**** The data
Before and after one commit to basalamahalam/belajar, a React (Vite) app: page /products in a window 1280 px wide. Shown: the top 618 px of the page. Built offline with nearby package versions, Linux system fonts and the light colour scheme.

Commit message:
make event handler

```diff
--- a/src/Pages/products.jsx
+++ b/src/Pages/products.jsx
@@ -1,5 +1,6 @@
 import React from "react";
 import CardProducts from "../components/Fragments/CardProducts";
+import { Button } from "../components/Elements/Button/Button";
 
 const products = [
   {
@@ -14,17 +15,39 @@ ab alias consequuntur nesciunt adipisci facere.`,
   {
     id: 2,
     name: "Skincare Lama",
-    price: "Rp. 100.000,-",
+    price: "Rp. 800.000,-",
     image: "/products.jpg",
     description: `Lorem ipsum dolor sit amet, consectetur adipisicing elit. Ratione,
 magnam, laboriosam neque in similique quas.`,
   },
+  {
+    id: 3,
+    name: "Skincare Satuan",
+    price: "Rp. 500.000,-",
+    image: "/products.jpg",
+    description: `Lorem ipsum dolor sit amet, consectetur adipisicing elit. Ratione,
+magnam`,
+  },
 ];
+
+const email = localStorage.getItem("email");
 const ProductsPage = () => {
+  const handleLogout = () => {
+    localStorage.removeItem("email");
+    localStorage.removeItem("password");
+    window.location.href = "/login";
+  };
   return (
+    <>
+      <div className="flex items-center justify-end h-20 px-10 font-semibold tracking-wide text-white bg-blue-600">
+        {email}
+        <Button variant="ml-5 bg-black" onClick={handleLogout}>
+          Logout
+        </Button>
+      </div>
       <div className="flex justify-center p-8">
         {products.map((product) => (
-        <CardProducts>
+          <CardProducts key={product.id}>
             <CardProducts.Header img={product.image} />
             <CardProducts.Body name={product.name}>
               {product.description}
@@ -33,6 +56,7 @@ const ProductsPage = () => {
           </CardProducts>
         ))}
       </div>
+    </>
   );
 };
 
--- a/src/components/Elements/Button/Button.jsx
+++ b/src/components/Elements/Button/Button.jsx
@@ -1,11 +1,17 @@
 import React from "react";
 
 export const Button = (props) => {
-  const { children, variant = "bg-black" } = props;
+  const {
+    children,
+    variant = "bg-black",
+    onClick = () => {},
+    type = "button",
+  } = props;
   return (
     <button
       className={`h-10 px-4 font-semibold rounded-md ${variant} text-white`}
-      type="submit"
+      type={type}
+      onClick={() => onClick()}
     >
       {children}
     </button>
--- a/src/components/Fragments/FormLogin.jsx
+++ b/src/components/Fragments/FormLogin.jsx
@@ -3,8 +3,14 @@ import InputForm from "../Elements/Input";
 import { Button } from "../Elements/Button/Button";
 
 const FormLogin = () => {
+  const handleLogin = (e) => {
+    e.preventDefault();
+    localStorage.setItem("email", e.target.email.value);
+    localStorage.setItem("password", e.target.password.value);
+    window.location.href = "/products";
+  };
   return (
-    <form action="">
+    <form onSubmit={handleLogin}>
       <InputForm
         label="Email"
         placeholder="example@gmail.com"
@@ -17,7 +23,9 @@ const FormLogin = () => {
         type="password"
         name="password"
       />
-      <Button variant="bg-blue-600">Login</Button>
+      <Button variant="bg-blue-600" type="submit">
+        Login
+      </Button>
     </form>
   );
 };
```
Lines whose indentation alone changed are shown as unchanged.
********
Requirement.
Set down the listing above exactly, line for line.

Output of the exercise.
Before and after one commit to basalamahalam/belajar, a React (Vite) app: page /products in a window 1280 px wide. Shown: the top 618 px of the page. Built offline with nearby package versions, Linux system fonts and the light colour scheme.

Commit message:
make event handler

```diff
--- a/src/Pages/products.jsx
+++ b/src/Pages/products.jsx
@@ -1,5 +1,6 @@
 import React from "react";
 import CardProducts from "../components/Fragments/CardProducts";
+import { Button } from "../components/Elements/Button/Button";
 
 const products = [
   {
@@ -14,17 +15,39 @@ ab alias consequuntur nesciunt adipisci facere.`,
   {
     id: 2,
     name: "Skincare Lama",
-    price: "Rp. 100.000,-",
+    price: "Rp. 800.000,-",
     image: "/products.jpg",
     description: `Lorem ipsum dolor sit amet, consectetur adipisicing elit. Ratione,
 magnam, laboriosam neque in similique quas.`,
   },
+  {
+    id: 3,
+    name: "Skincare Satuan",
+    price: "Rp. 500.000,-",
+    image: "/products.jpg",
+    description: `Lorem ipsum dolor sit amet, consectetur adipisicing elit. Ratione,
+magnam`,
+  },
 ];
+
+const email = localStorage.getItem("email");
 const ProductsPage = () => {
+  const handleLogout = () => {
+    localStorage.removeItem("email");
+    localStorage.removeItem("password");
+    window.location.href = "/login";
+  };
   return (
+    <>
+      <div className="flex items-center justify-end h-20 px-10 font-semibold tracking-wide text-white bg-blue-600">
+        {email}
+        <Button variant="ml-5 bg-black" onClick={handleLogout}>
+          Logout
+        </Button>
+      </div>
       <div className="flex justify-center p-8">
         {products.map((product) => (
-        <CardProducts>
+          <CardProducts key={product.id}>
             <CardProducts.Header img={product.image} />
             <CardProducts.Body name={product.name}>
               {product.description}
@@ -33,6 +56,7 @@ const ProductsPage = () => {
           </CardProducts>
         ))}
       </div>
+    </>
   );
 };
 
--- a/src/components/Elements/Button/Button.jsx
+++ b/src/components/Elements/Button/Button.jsx
@@ -1,11 +1,17 @@
 import React from "react";
 
 export const Button = (props) => {
-  const { children, variant = "bg-black" } = props;
+  const {
+    children,
+    variant = "bg-black",
+    onClick = () => {},
+    type = "button",
+  } = props;
   return (
     <button
       className={`h-10 px-4 font-semibold rounded-md ${variant} text-white`}
-      type="submit"
+      type={type}
+      onClick={() => onClick()}
     >
       {children}
     </button>
--- a/src/components/Fragments/FormLogin.jsx
+++ b/src/components/Fragments/FormLogin.jsx
@@ -3,8 +3,14 @@ import InputForm from "../Elements/Input";
 import { Button } from "../Elements/Button/Button";
 
 const FormLogin = () => {
+  const handleLogin = (e) => {
+    e.preventDefault();
+    localStorage.setItem("email", e.target.email.value);
+    localStorage.setItem("password", e.target.password.value);
+    window.location.href = "/products";
+  };
   return (
-    <form action="">
+    <form onSubmit={handleLogin}>
       <InputForm
         label="Email"
         placeholder="example@gmail.com"
@@ -17,7 +23,9 @@ const FormLogin = () => {
         type="password"
         name="password"
       />
-      <Button variant="bg-blue-600">Login</Button>
+      <Button variant="bg-blue-600" type="submit">
+        Login
+      </Button>
     </form>
   );
 };
```
Lines whose indentation alone changed are shown as unchanged.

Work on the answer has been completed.